• _Description of the task_
Across the material below, how many lines contain the word "width"? Give only the number.

• _Given data_
--- START ---

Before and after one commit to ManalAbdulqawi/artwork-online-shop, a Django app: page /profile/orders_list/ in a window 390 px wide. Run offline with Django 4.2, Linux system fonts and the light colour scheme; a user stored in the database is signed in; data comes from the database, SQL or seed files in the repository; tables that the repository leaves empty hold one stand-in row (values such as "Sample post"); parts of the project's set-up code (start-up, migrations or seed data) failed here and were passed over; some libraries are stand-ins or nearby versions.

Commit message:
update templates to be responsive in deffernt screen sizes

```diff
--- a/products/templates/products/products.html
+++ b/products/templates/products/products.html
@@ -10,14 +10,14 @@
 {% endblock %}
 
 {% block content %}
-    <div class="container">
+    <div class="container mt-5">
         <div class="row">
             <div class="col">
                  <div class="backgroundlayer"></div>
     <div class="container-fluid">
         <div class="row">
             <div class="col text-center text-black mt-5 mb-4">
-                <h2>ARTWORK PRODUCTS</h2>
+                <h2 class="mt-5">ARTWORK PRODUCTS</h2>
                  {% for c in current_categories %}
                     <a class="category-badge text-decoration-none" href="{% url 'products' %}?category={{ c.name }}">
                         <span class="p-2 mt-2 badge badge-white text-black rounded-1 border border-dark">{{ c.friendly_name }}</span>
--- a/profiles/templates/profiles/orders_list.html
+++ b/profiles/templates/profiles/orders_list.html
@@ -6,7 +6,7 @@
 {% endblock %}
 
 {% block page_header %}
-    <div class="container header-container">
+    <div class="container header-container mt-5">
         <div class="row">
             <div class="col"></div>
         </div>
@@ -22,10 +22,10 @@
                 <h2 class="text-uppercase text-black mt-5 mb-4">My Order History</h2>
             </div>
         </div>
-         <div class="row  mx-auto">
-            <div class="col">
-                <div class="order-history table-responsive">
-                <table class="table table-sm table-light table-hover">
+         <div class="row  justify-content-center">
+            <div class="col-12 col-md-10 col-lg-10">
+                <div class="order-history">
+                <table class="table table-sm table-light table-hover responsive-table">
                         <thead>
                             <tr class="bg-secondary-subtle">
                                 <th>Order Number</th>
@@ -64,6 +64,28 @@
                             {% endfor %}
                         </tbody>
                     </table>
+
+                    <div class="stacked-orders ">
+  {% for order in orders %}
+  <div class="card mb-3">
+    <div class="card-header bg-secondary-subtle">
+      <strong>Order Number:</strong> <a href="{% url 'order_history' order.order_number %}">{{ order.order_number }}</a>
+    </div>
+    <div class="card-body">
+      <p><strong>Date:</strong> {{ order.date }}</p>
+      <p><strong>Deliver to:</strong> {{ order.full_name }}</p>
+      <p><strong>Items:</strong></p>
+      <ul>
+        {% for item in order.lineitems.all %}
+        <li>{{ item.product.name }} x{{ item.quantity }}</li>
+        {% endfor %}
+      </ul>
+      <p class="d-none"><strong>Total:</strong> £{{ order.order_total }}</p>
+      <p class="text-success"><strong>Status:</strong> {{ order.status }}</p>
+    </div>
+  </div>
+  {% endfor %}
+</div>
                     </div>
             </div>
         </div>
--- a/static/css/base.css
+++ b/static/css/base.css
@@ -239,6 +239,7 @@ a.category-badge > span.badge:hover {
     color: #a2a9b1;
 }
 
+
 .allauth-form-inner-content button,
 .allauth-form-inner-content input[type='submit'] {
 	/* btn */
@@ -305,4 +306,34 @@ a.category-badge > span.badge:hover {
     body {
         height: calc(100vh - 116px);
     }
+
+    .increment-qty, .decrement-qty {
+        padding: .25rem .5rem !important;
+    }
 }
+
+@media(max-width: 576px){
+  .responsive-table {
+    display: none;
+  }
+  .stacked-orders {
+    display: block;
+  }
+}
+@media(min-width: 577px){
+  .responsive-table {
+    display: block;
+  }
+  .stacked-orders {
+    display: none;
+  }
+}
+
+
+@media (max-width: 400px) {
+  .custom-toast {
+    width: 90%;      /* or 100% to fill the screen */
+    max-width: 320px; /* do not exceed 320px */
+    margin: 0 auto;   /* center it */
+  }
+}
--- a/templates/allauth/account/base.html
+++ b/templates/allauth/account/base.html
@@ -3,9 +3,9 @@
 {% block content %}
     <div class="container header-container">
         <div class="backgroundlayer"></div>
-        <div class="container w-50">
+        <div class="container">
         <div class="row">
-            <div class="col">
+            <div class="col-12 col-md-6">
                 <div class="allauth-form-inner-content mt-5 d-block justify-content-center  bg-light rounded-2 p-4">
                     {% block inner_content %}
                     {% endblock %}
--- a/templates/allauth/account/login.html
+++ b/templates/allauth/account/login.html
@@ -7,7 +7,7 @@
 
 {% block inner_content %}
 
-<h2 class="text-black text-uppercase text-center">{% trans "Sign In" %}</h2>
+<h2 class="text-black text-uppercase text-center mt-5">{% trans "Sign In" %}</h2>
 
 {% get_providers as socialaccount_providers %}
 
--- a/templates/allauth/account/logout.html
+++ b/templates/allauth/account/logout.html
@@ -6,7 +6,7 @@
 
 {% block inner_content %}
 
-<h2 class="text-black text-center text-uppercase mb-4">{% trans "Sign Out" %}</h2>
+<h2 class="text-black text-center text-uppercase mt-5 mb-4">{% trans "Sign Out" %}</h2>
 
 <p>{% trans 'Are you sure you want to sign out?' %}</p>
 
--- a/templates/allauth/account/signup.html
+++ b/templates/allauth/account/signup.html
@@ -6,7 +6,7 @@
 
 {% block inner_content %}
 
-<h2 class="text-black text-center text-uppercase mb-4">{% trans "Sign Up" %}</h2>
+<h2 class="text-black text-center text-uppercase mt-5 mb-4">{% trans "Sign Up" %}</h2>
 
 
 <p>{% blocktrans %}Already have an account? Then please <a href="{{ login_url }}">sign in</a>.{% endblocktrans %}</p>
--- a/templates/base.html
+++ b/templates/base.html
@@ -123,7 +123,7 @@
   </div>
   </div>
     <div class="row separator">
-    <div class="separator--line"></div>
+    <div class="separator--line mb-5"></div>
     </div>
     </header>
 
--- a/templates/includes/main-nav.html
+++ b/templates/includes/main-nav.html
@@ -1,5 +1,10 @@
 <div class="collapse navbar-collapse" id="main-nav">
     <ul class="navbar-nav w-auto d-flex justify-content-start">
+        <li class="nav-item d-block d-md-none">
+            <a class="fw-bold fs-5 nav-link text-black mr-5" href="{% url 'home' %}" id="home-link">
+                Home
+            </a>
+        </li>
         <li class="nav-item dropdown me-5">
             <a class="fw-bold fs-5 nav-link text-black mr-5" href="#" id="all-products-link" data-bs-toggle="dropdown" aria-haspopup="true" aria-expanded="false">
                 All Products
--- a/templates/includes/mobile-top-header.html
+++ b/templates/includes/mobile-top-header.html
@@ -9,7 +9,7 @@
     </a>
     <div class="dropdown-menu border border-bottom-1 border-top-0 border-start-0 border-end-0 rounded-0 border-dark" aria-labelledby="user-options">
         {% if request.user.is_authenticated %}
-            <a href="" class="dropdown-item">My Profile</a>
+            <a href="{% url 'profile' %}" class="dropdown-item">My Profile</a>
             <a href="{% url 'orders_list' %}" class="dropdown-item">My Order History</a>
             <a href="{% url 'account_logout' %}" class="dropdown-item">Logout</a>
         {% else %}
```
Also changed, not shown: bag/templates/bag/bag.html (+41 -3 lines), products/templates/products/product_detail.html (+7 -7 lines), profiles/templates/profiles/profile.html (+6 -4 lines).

--- END ---

• _Exercise result_
5